→ Exercise: Which lines of the data hold the word "templates"? Copy all of them.

Web page edit records
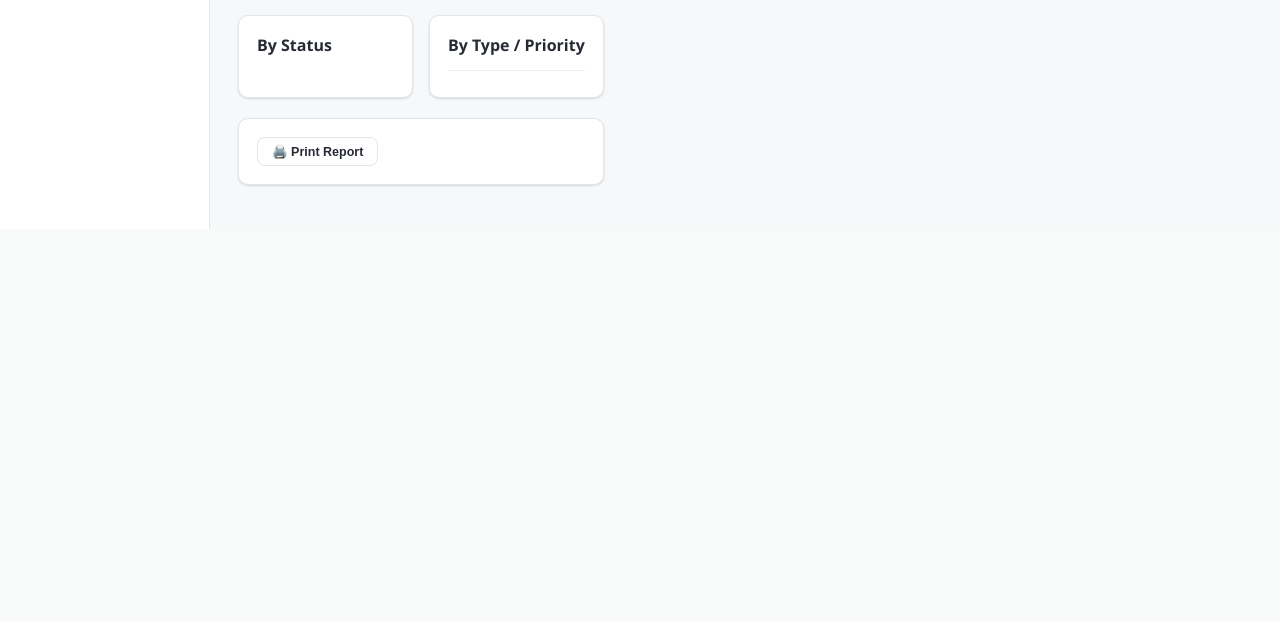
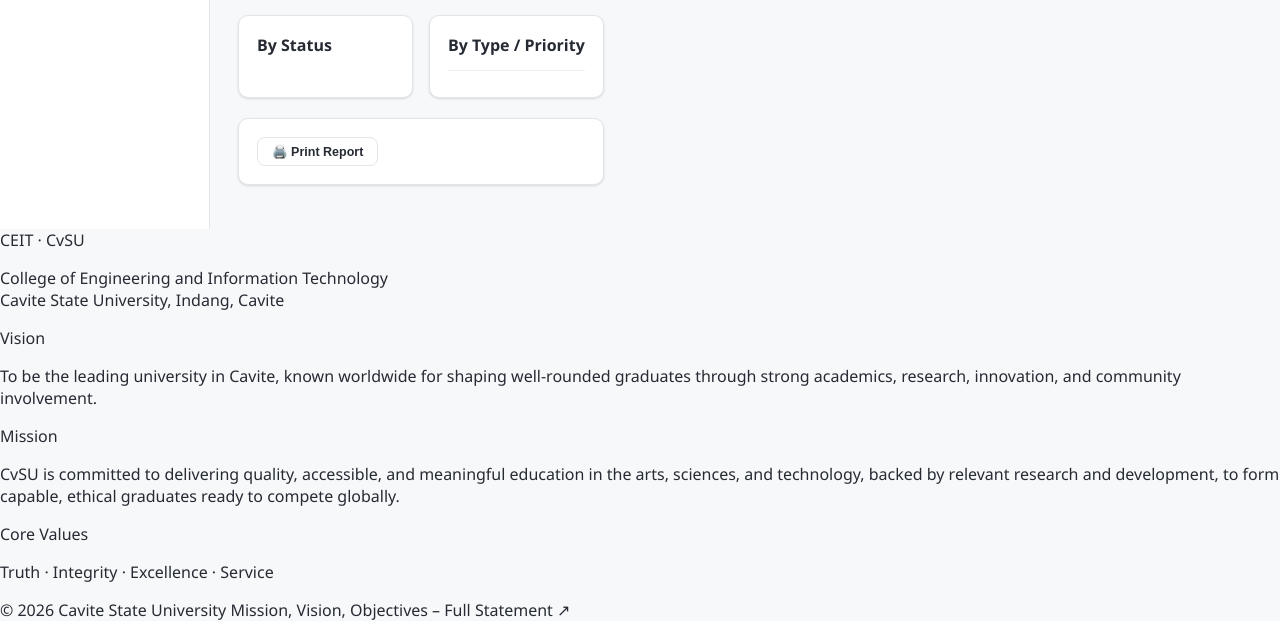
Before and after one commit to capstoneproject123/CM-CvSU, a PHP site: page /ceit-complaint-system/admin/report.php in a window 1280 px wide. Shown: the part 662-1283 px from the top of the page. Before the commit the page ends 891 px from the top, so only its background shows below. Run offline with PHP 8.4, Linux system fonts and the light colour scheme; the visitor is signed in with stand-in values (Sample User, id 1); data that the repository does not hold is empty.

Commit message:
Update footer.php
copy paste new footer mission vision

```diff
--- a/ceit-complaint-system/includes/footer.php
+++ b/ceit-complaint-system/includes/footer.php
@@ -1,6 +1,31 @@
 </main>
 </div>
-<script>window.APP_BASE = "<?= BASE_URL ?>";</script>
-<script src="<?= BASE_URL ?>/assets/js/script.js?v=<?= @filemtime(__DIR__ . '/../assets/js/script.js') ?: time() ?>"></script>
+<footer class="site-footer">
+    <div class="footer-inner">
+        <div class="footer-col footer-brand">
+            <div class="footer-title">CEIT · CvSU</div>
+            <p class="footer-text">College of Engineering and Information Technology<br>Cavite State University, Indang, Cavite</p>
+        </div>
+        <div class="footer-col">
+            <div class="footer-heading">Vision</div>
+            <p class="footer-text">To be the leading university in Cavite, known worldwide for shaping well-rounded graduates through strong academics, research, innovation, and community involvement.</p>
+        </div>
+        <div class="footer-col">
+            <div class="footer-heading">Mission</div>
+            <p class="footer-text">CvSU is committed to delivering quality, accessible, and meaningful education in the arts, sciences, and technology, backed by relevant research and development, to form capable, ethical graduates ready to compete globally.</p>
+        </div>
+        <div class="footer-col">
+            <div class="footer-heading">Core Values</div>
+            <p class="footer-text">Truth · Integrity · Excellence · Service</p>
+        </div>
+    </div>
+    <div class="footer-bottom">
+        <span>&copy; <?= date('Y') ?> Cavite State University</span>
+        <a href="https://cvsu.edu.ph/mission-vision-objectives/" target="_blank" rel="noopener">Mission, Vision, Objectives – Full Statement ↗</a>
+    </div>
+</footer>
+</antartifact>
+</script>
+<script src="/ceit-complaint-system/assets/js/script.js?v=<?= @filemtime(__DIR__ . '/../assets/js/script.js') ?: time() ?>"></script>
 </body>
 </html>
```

--

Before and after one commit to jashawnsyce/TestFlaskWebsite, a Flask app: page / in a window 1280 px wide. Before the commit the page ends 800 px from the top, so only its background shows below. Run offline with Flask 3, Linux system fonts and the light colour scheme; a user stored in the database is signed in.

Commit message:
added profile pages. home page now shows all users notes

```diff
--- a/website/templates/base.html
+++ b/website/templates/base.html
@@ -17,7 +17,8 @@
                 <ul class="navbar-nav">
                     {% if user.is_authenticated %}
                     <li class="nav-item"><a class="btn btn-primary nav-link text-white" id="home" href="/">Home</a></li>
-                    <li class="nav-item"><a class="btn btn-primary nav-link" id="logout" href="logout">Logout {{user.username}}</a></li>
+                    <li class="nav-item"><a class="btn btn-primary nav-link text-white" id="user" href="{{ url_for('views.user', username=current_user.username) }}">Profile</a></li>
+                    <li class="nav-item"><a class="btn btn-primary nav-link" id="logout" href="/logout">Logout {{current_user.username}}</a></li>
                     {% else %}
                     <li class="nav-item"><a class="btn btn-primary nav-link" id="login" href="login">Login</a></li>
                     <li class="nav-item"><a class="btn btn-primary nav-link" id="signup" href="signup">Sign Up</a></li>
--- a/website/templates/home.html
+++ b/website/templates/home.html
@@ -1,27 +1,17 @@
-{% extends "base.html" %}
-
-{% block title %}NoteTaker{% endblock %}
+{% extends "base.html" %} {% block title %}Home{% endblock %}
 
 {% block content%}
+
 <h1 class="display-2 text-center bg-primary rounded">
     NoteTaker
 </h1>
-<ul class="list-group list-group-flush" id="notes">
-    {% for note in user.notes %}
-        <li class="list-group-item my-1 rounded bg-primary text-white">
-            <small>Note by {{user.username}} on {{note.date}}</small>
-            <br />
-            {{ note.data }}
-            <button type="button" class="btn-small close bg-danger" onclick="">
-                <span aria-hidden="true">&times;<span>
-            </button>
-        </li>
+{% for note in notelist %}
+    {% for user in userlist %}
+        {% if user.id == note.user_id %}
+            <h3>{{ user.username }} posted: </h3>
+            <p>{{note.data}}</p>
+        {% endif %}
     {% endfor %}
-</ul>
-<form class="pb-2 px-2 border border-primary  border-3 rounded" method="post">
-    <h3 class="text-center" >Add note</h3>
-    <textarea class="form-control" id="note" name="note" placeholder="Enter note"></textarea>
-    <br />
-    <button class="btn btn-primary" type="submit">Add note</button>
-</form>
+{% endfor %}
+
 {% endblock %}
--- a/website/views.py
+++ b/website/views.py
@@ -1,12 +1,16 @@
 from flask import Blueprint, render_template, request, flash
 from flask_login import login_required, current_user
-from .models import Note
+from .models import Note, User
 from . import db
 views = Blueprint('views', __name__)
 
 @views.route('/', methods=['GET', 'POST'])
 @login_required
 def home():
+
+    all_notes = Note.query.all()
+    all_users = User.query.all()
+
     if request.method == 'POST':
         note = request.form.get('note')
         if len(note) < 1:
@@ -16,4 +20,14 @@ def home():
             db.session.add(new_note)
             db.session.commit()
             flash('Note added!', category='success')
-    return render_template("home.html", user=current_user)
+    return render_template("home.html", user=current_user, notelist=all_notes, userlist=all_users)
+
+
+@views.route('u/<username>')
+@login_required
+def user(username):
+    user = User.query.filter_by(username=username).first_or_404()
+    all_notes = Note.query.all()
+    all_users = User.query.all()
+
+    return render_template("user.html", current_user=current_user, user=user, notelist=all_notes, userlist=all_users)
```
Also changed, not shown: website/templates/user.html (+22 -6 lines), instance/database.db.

→ Answer for this exercise:
--- a/website/templates/base.html
+++ b/website/templates/base.html
--- a/website/templates/home.html
+++ b/website/templates/home.html
Also changed, not shown: website/templates/user.html (+22 -6 lines), instance/database.db.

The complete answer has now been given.